But all these pop culture Karens have one thing in common: They’re officious white women ruining the party for everyone else. The idea of naming those women is nothing new: Black culture in particular has a history of assigning basic nicknames to badly behaved white women. See: the trend in recent years of social media users assigning alliterative nicknames to white women wielding their privilege in real life, from Barbecue Becky and Golfcart Gail to Permit Patty and Talkback Tammy. In nearly all these instances, the women in question have been attempting to socially police their neighbors over minor inconveniences.
Black Friday has long been regarded as the beginning of Christmas shopping season, although the term "Black Friday" has been popularised only in recent decades. The earliest usage of Black Friday in the context of shopping dates back to the 1960s. Today, Black Friday is one of the busiest shopping days of the year in America. (Source: www.ndtv.com)
In 2013, a truth that was already obvious to anyone who’d ever met a real-life black women was “sensationally” revealed: Wanda LaQuanda was actually Alex Munkacsy, a bearded, 32-year-old white man working in the tech industry. Before apparently disappearing from the internet altogether, Munkacsy gave an interview promoting his e-book, Wanda Exposed, to Kernel, the online magazine founded by a pre-Breitbart Milo Yiannopoulos. The article never uses the word blackface, nor does it question Munkacsy on his use of racist and sexist stereotypes, but it does offer some useful insight into the methods and motivations behind instances of digital blackface. (S

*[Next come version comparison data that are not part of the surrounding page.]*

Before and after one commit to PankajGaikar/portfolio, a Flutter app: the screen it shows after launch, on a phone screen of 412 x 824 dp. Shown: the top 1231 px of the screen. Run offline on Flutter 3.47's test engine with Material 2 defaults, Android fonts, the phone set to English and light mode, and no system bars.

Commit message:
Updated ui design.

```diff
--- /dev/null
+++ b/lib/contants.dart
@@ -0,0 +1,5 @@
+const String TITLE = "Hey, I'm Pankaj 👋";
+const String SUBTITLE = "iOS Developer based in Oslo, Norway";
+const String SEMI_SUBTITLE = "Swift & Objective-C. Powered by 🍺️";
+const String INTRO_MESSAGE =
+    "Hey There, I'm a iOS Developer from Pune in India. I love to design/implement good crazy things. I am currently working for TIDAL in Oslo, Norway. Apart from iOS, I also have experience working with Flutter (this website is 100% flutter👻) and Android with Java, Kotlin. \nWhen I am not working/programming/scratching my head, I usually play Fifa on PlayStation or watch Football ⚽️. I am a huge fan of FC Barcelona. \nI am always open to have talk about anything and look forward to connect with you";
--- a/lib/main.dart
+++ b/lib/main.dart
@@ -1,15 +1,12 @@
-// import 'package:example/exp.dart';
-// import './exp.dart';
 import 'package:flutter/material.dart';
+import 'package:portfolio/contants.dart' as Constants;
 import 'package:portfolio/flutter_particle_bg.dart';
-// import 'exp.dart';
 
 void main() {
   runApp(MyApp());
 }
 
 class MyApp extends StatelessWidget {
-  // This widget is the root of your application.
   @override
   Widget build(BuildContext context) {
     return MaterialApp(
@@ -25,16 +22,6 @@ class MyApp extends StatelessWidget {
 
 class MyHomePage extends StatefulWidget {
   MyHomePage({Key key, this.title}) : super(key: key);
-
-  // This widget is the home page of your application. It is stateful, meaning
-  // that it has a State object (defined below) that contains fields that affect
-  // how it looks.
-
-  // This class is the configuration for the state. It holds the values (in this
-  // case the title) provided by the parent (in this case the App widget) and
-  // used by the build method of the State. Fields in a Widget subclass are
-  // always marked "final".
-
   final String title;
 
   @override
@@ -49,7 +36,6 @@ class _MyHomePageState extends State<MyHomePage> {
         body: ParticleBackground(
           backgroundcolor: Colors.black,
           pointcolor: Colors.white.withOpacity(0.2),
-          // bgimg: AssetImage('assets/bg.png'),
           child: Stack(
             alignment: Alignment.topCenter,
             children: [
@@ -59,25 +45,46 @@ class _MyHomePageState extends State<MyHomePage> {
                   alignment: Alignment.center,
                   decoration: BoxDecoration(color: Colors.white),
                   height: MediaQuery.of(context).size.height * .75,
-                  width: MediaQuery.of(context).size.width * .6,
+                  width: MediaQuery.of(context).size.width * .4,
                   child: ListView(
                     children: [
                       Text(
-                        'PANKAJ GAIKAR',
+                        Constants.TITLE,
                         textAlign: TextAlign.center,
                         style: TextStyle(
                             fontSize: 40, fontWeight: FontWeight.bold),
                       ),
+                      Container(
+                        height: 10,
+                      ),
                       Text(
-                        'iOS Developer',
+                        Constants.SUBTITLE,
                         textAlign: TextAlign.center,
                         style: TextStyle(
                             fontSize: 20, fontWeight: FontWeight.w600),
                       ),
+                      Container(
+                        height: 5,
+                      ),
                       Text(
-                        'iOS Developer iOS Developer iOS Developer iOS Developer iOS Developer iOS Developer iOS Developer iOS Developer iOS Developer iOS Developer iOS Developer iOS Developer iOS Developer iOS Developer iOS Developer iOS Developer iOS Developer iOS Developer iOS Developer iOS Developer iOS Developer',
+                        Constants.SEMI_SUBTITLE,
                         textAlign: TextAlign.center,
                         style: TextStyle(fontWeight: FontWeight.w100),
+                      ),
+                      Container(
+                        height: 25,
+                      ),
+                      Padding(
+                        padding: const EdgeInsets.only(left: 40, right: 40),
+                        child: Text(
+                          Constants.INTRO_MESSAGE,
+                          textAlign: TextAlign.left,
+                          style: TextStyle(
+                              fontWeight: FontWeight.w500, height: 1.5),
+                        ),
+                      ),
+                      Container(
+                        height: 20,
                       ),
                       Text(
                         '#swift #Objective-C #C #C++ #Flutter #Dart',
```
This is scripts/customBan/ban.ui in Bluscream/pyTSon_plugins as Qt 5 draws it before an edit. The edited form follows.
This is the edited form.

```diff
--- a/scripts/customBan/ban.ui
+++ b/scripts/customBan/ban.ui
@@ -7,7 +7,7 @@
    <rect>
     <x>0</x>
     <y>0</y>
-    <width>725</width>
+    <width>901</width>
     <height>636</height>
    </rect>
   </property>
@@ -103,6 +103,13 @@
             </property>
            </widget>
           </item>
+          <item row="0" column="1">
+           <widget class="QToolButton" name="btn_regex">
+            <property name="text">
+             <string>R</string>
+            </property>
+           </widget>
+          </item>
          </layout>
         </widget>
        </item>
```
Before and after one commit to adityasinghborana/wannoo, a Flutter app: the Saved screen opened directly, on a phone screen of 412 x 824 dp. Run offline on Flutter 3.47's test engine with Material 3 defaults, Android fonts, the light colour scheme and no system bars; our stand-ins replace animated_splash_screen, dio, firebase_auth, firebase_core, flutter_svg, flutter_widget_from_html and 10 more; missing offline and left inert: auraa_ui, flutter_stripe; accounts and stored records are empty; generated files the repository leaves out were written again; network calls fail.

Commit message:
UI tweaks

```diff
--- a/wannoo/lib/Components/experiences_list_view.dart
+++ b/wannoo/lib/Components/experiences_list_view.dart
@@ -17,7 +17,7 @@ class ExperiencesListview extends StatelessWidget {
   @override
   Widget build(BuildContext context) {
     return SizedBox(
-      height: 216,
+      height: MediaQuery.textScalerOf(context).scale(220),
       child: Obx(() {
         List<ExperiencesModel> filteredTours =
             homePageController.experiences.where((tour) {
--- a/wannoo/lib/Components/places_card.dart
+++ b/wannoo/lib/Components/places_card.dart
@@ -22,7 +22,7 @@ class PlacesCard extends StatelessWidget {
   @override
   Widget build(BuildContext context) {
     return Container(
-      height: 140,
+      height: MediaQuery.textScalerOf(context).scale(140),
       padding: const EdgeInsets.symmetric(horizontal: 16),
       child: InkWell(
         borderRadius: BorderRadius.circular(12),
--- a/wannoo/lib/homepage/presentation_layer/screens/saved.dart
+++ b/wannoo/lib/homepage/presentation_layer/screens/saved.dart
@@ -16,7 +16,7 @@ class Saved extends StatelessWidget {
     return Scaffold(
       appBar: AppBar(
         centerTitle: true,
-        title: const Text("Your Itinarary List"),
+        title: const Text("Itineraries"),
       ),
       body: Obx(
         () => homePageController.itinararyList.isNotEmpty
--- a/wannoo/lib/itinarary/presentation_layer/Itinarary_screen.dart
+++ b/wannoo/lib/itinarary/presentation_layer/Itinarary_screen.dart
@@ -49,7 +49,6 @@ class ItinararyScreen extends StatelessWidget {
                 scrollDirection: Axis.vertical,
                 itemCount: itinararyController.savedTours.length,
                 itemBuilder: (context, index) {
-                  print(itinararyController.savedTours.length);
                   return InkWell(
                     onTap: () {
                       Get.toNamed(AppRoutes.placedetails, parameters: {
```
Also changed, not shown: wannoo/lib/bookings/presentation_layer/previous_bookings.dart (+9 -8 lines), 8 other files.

They were posted on social media networks with the hashtag Growing Up Black. It's a phrase that has been around for at least six years, but it appears to have caught on again this week. The hashtag has now been mentioned more than 1.5 million times on Twitter and thousands more times on Instagram and elsewhere. For the most part it was African-Americans joking about their racial identity and culture. "We didn't have dress shoes, we had church shoes," actress Jackee Harry tweeted, while another tweet said: "My mom's best friend was automatically my aunt." (Source: www.ndtv.com)